The cost of policing the increasing number of protesters at a test drilling site in West Sussex has reached nearly £750,000.
Sussex Police revealed the sum while officers from 10 other forces were drafted in to help with policing the protest, which began last month.
Sussex Police and Crime Commissioner Katy Bourne said the force would now ask for help from the Government in meeting the growing bill.
"While Sussex Police continues to facilitate peaceful protest at the site in an appropriate and proportionate manner, the recent involvement of national groups suggests the demonstrations will continue long term," she said.
"This is leading to increased demand on police resources and is placing pressure on the police budget at a time when we are being asked to find significant savings.
"I am determined that this will not affect policing across the rest of Sussex and that the Chief Constable will have all the resources necessary to continue to keep Sussex safe."
More than 1,000 new protesters turned up yesterday at the site as part of a six-day protest camp on the outskirts of the village of Balcombe.
They included the fashion designer Vivienne Westwood who called for a public debate on the issue.
She told Sky News that Prime Minister David Cameron's stance supporting fracking was outrageous: "It's just storing up for the future, near future even, with financial problems and ultimately, you know, we'll all fry.
"You know the ice caps are melting, the Earth is going to change dramatically and I don't know where he's (David Cameron) coming from - what is this race?"
Balcombe has become the focal point of fracking protests since energy firm Cuadrilla prepared to drill for oil at the site.

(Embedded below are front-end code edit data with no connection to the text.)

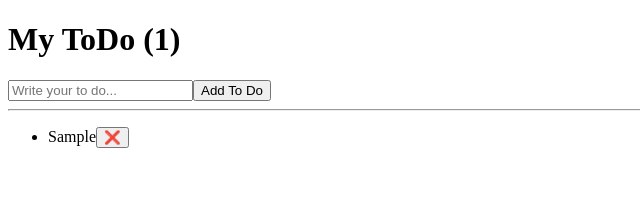
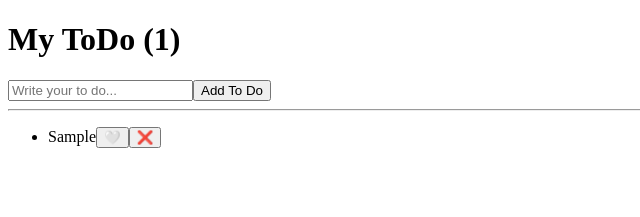
Before and after one commit to LEEHS-86/react-01-todo, a React (Vite) app: page / in a window 1280 px wide. Both pictures are taken after typing "Sample" into the empty fields and a click on the button "Add To Do". Shown: the top 217 px of the page, without its empty margins (0-640 px from the left). Built offline with nearby package versions, Linux system fonts and the light colour scheme.

Commit message:
상태 토글 기능 작성

```diff
--- a/src/App.jsx
+++ b/src/App.jsx
@@ -6,34 +6,38 @@ function App() {
 
     const handleSubmit = (event) => {
         event.preventDefault();
-
-        if (todoValue === "" || todoValue === " " || todoValue === "  ") {
+        const newText = todoValue.trim();
+        if (newText === "") {
             return;
         }
-        setTodoList([...todoList, todoValue]);
+        setTodoList([...todoList, { text: newText, completed: false }]);
         setTodoValue("");
     };
 
     const handleDeleteTodo = (target) => {
-        // todoList에서 지워야되는 대상을 지우는것
-        // 지워야 되는 대상을 특정하려면?
-        // 클릭을 한 대상, event가 일어난 대상은 button임. "밥먹기"라는 글자도 아니고, li도 아님
+        const result = todoList.filter((item, index) => {return target !== index });
+        setTodoList(result);
+    };
 
-        // 버튼을 통해서는 우리가 삭제해야 하는 "밥먹기"라는 그 대상 자체, 인덱스번호를 가져올 수 있는 방법이 없음
+    const handleToggleTodo = (index) => {
+        // todoList 목록의 [index] 번호 요소의 completed 값을,
+        // 그 당사자의 반대값으로 = 할당 해달라
+        // todoList[index].completed = !todoList[index].completed;
+        // 하지만 state 값이기 때문에 직접 할당하면 안됨. set함수를 써서 해야 함
+        // 이 이야기는, 새로운 배열을 만ㄷ르어서 setTodoList에 저장
 
-        // 아래에 onClick에 부분에 함수 안의 함수 형태로 바꾸어, index번호를 받는 handleDeleteTodo 함수로 바꿧음
-        // 결론 : handleDeleteTodo 함수가 해야하는 일은 들어온 index번호를 받아 todoList의 값을 변경하는 일을 해야함
+        const newTodoList = todoList.map((item, i) => {
+            // handleToggleTodo 에서 값을 변경하고 싶어하는 index가 아닌 것들
+            // 만약, handleToggleTodo 함수에서 2번 요소를 바꾸고 싶어하는거라면
+            // 1번 요소와 3번 요소는 그냥 지나가면 됨
+            if (i !== index) {
+                return item;
+            }
+            return {...item, completed: !item.completed };
+        });
+        setTodoList(newTodoList);
 
-        //  filter   (0)    => 걸러낸다    index가 아닌 애들만 남기면 됨
-        const result = todoList.filter((item, index) => {return target !== index });
-        // 1순회 때 "밥먹기" -> index : 0      -> 조건인 1 !== 0  ->  true   -> result에 "밥먹기" 포함됨
-        // 2순회 때 "밥먹기" -> index : 1      -> 조건인 1 !== 1  ->  false  -> 걸러짐
-        // 3순회               index : 2               1 !== 2  ->  ture   -> result에 "공부하기" 가 포함됨
-
-        // 결론인 ["밥먹기", "공부하기"] 새로운 array가 result에 저장됨
-        setTodoList(result);
-        // React 는 todoList state의 값이 바뀌었으니 화면을 리렌더링함
-    };
+    }
 
     return (
         <>
@@ -52,18 +56,14 @@ function App() {
             <hr />
             <ul>
                 {todoList.map((item, index) => <li key={index}>
-                    {item}
+                    {item.text}
+                    <button onClick={() => {
+                        // 지금 현재의 completed 값을 반대로 저장
+                        handleToggleTodo(index);
+                    }}>
+                        {item.completed ? "❤️" : "🤍"}</button>
                     <button onClick={() => {
                         return handleDeleteTodo(index);
-
-                        // onClick 이든 onSubmit, onChange 에 제공되어야 되는 함수 설계도엔 event만 제공함
-                        //
-                        // event 뿐만 아니라 다른 데이터도 필요하다면 그 함수 설계도만으로는 불가능
-                        //         => 함수 안의 함수를 새로 만들어서 내가 원하는 데이터를 집어넣어서 함수를 실행
-
-                        // onClick이 실행되면 () => {} 가 실행되는데
-                        // 그 안에 handleDeleteTodo(index)가 실행됨
-
                     }}>❌</button>
                 </li>)}
             </ul>
```
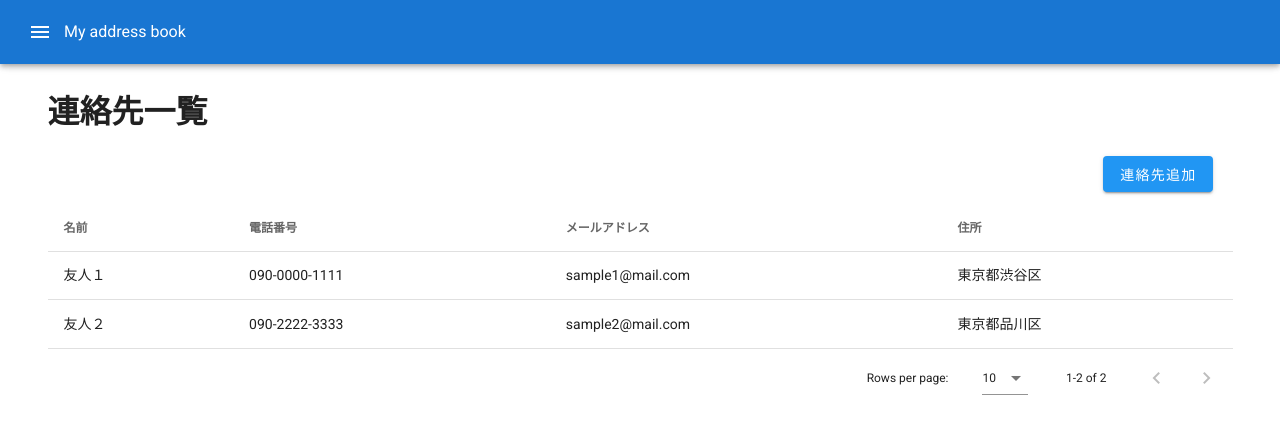
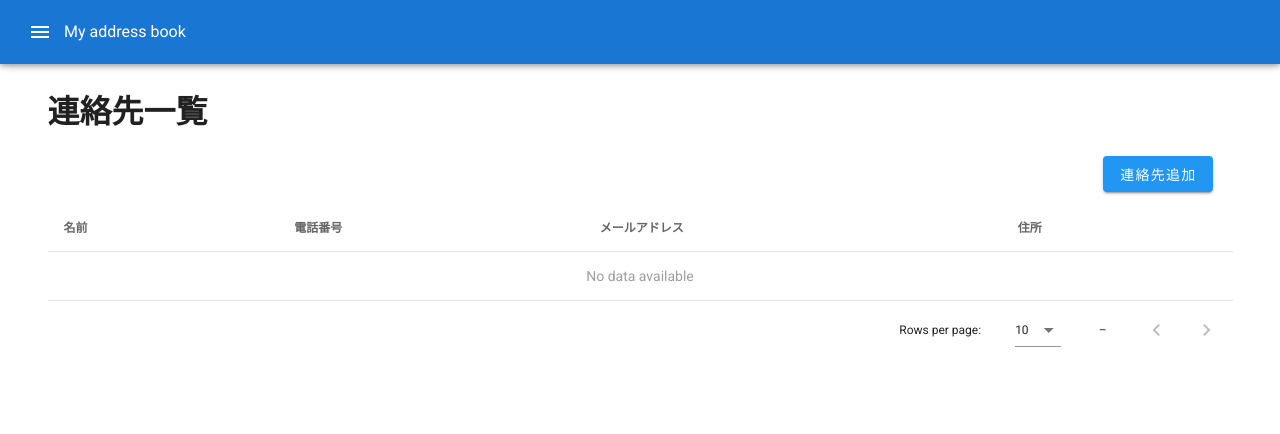
Before and after one commit to hanawtnb/address-book, a Vue app: page /addresses in a window 1280 px wide. Shown: the top 434 px of the page. Built offline with nearby package versions, Linux system fonts and the light colour scheme.

Commit message:
画面表示時にストアのアドレスを表示するように実装。

```diff
--- a/src/views/Addresses.vue
+++ b/src/views/Addresses.vue
@@ -27,6 +27,9 @@
 
 <script>
 export default {
+  created() {
+    this.addresses = this["$store"].state.addresses;
+  },
   data() {
     return {
       headers: [
@@ -35,20 +38,7 @@ export default {
         { text: "メールアドレス", value: "email" },
         { text: "住所", value: "address" },
       ],
-      addresses: [
-        {
-          name: "友人１",
-          tel: "090-0000-1111",
-          email: "sample1@mail.com",
-          address: "東京都渋谷区",
-        },
-        {
-          name: "友人２",
-          tel: "090-2222-3333",
-          email: "sample2@mail.com",
-          address: "東京都品川区",
-        },
-      ],
+      addresses: [],
     };
   },
 };
```
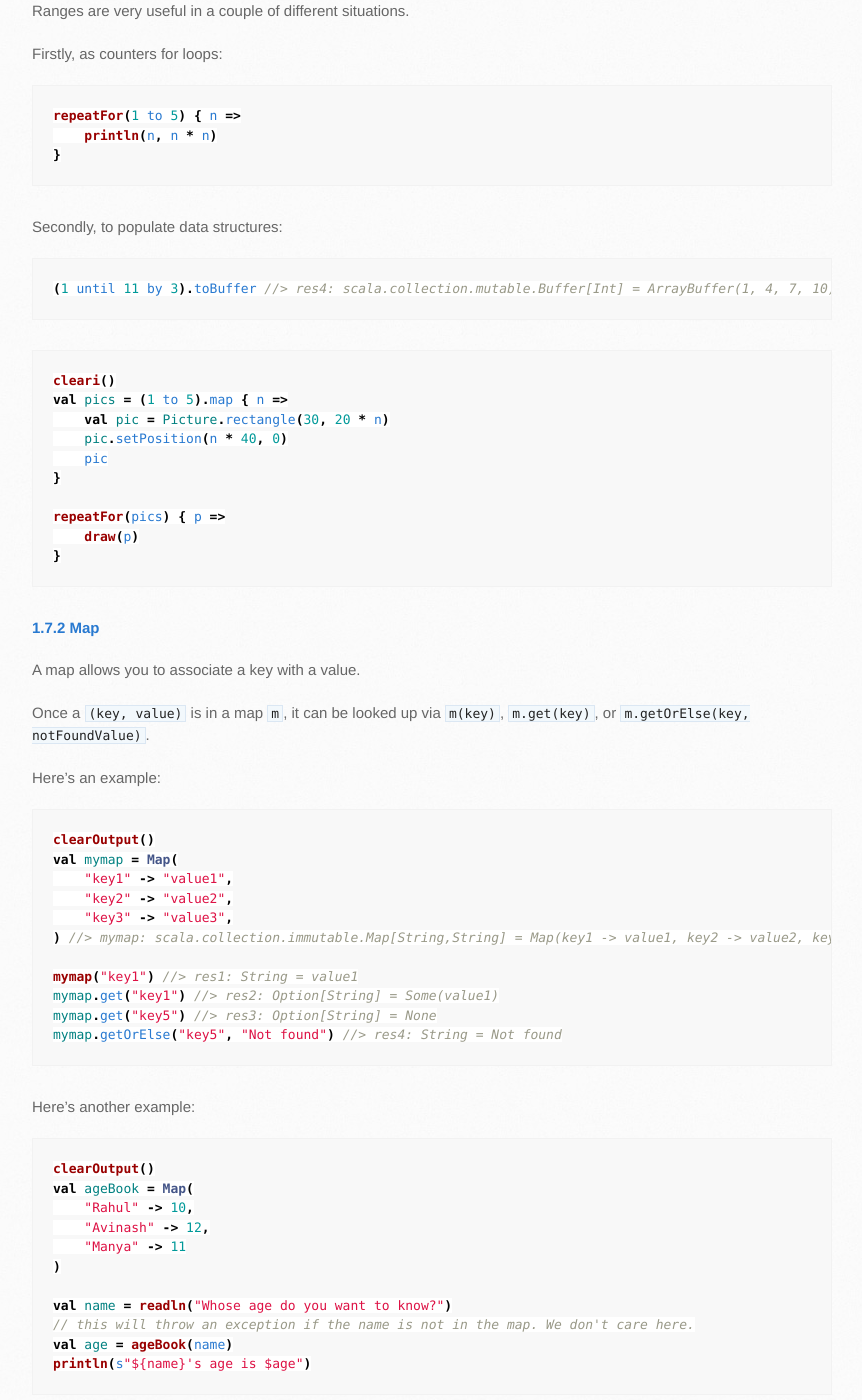
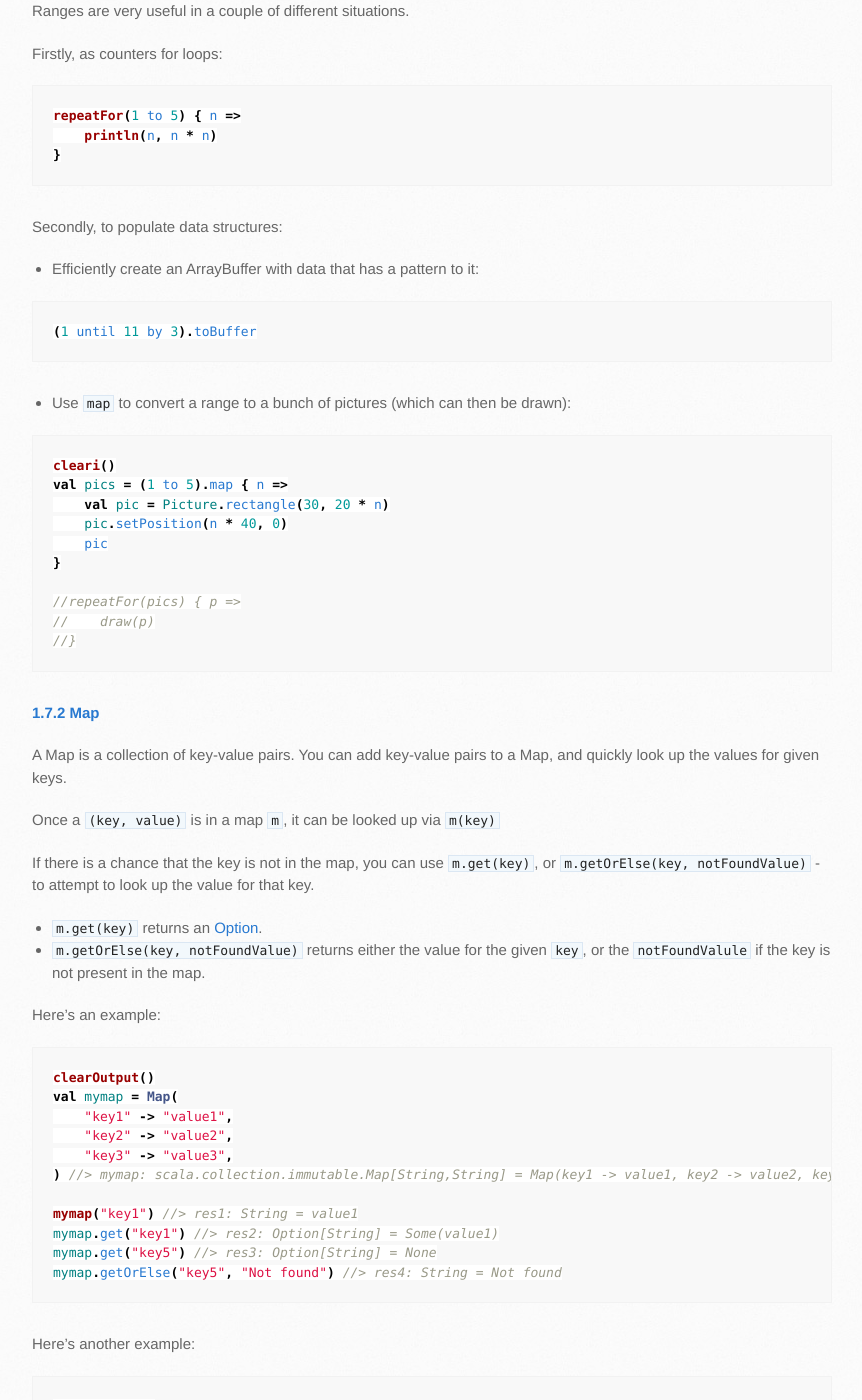
Before and after one commit to kojodoc/kojodoc.github.io, a Jekyll site: the page built from reference/scala.md, in a window 1280 px wide and 1400 px high, scrolled down 8892 px. Shown: the whole window, without its empty margins (138-1000 px from the left). Built offline with Jekyll 4.4.1, drawn with Linux system fonts in a browser that asks for light colours; our own code applies the rules of GitHub Pages for plain Markdown files; the repository's description, which GitHub fills in, is left out; some of the changed text lies outside the part shown.

Commit message:
Refine scala quickref.

````diff
--- a/reference/scala.md
+++ b/reference/scala.md
@@ -412,9 +412,14 @@ repeatFor(1 to 5) { n =>
 ```
 
 Secondly, to populate data structures:
+
+* Efficiently create an ArrayBuffer with data that has a pattern to it:
+
 ```scala
-(1 until 11 by 3).toBuffer //> res4: scala.collection.mutable.Buffer[Int] = ArrayBuffer(1, 4, 7, 10)
+(1 until 11 by 3).toBuffer
 ```
+
+* Use `map` to convert a range to a bunch of pictures (which can then be drawn):
 
 ```scala
 cleari()
@@ -424,17 +429,21 @@ val pics = (1 to 5).map { n =>
     pic
 }
 
-repeatFor(pics) { p =>
-    draw(p)
-}
+//repeatFor(pics) { p =>
+//    draw(p)
+//}
 ```
 
 <a name="data-map">
 **1.7.2 Map**
 
-A map allows you to associate a key with a value.
+A Map is a collection of key-value pairs. You can add key-value pairs to a Map, and quickly look up the values for given keys.
 
-Once a `(key, value)` is in a map `m`, it can be looked up via `m(key)`, `m.get(key)`, or `m.getOrElse(key, notFoundValue)`.
+Once a `(key, value)` is in a map `m`, it can be looked up via `m(key)`
+
+If there is a chance that the key is not in the map, you can use `m.get(key)`, or `m.getOrElse(key, notFoundValue)` - to attempt to look up the value for that key.
+* `m.get(key)` returns an [Option](#data-option).
+* `m.getOrElse(key, notFoundValue)` returns either the value for the given `key`, or the `notFoundValule` if the key is not present in the map.
 
 Here's an example:
 ```scala
@@ -588,7 +597,8 @@ No number found
 121
 ```
 
-If an option has the value `v` inside, it is represented as `Some(v)`. If it has no value inside, it is represented as `None`.
+If an option `o` has the value `v` inside, it is represented as `Some(v)`. You can obtain the value of the option using `o.get`.
+If `o` has no value inside, it is represented as `None`.
 
 <a name="data-tuple">
 **1.7.5 Tuple**
@@ -823,6 +833,8 @@ val pics = for(n <- 0 to 4) yield {
 }
 draw(pics)
 ```
+
+Note the use of `yield` above. That's what makes the for-loop use a `map` as opposed to a `foreach`
 
 Note that `repeat` and `repeatFor` are looping methods provided by Kojo, while `for` is built into Scala itself.  Scala also supports other standard looping methods like - `while`, and `do-while`, but we will not discuss them here.
 
````
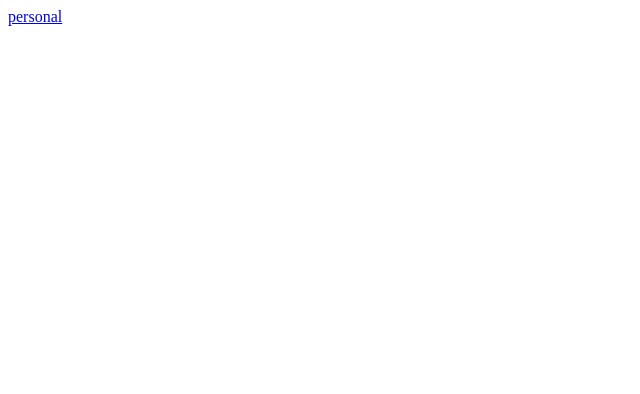
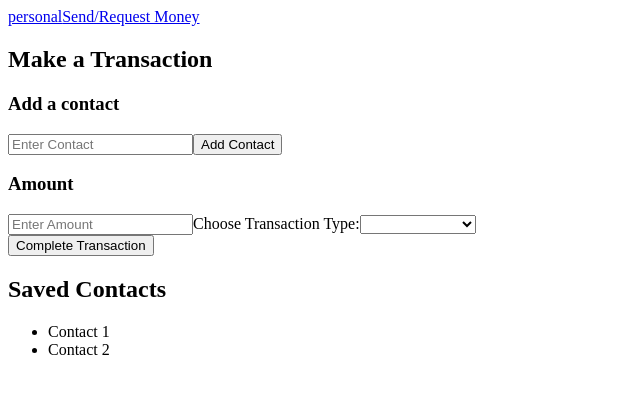
Before and after one commit to mdiazelt/RevPay-Banking-Project, an Angular app in the folder frontend/: page /money in a window 1280 px wide. Before the commit this address led to /. Shown: the top 394 px of the page, without its empty margins (0-640 px from the left). Built offline with nearby package versions, Linux system fonts and the light colour scheme.

Commit message:
transactions

```diff
--- a/frontend/src/app/app-routing.module.ts
+++ b/frontend/src/app/app-routing.module.ts
@@ -2,10 +2,12 @@ import { NgModule } from '@angular/core';
 import { RouterModule, Routes } from '@angular/router';
 import { PersonalAccountComponent } from "./components/personal-account/personal-account.component";
 import { PersonalTransactionListComponent } from './components/personal-transaction-list/personal-transaction-list.component';
+import { SendRequestMoneyComponent } from './components/send-request-money/send-request-money.component';
 
 const routes: Routes = [
 
   {path: 'personal', component: PersonalAccountComponent},
+  {path: 'money', component: SendRequestMoneyComponent},
 
   {path:'', children:[
     {path:'personal/:transaction-history', component:PersonalTransactionListComponent}
--- a/frontend/src/app/app.module.ts
+++ b/frontend/src/app/app.module.ts
@@ -5,12 +5,14 @@ import { AppRoutingModule } from './app-routing.module';
 import { AppComponent } from './app.component';
 import { PersonalAccountComponent } from './components/personal-account/personal-account.component';
 import { NavbarComponent } from './components/navbar/navbar.component';
+import { SendRequestMoneyComponent } from './components/send-request-money/send-request-money.component';
 
 @NgModule({
   declarations: [
     AppComponent,
     PersonalAccountComponent,
-    NavbarComponent
+    NavbarComponent,
+    SendRequestMoneyComponent
   ],
   imports: [
     BrowserModule,
--- a/frontend/src/app/components/navbar/navbar.component.html
+++ b/frontend/src/app/components/navbar/navbar.component.html
@@ -1 +1,2 @@
 <a routerLink="personal">personal</a>
+<a routerLink="money">Send/Request Money</a>
--- a/frontend/src/app/components/personal-account/personal-account.component.html
+++ b/frontend/src/app/components/personal-account/personal-account.component.html
@@ -1,4 +1,4 @@
-<p>personal-account works!</p>
+<h1>My Account</h1>
 
 <!-- <div routerLinkActive="active-link" [routerLinkActiveOptions]="{exact:true}">
 <a routerLink="/personal/personal-transaction-history">Transaction History</a>
--- /dev/null
+++ b/frontend/src/app/components/send-request-money/send-request-money.component.html
@@ -0,0 +1,26 @@
+<section>
+    <h1>Make a Transaction</h1>
+    <h3>Add a contact</h3>
+    <input placeholder="Enter Contact">
+    <button>Add Contact</button>
+
+    <h3>Amount</h3>
+    <input placeholder="Enter Amount">
+    <label for="money">Choose Transaction Type:</label>
+    <select name="cars" id="cars">
+        <option value=""></option>
+        <option value="send">Send Money</option>
+        <option value="request">Request Money</option>
+        <option value="wallet">Add To Wallet</option>
+    </select>
+    <br>
+    <button>Complete Transaction</button>
+</section>
+
+<div>
+    <h2>Saved Contacts</h2>
+    <ul>
+        <li>Contact 1</li>
+        <li>Contact 2</li>
+    </ul>
+</div>
--- /dev/null
+++ b/frontend/src/app/components/send-request-money/send-request-money.component.ts
@@ -0,0 +1,15 @@
+import { Component, OnInit } from '@angular/core';
+
+@Component({
+  selector: 'app-send-request-money',
+  templateUrl: './send-request-money.component.html',
+  styleUrls: ['./send-request-money.component.css']
+})
+export class SendRequestMoneyComponent implements OnInit {
+
+  constructor() { }
+
+  ngOnInit(): void {
+  }
+
+}
```
Also changed, not shown: frontend/src/app/components/send-request-money/send-request-money.component.css (added), 1 other file (tests, documents, lock files or other folders).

Campaigners fear the test drilling could lead to hydraulic fracturing, also known as fracking, but Cuadrilla has said it is unlikely to turn the site into a fossil fuel production area.
Conservationists have also lodged their objection to the planned scheme, warning that fracking close to an important, protected wildlife site for pink footed geese and whooper swans could disturb the birds.
In a letter to Lancashire County Council, the RSPB also raised concerns that increasing gas and oil use would undermine efforts to tackle climate change.
Protesters have now set up two camps a mile apart and some have said they intend to take "direct action" against the drilling site.
But some Balcombe residents have reacted angrily to the arrival of the anti-fracking protesters en masse, saying they are not representative of all villagers.
Derek Earl, 71, said: "I'm in the middle on the fracking debate, neither for nor against, but what I'm fed up with is the anti-frackers' behaviour.
"This lot have tunnel vision and they won't listen to anyone else's view. What is annoying is when they say that the overwhelming majority of the village supports them. They don't."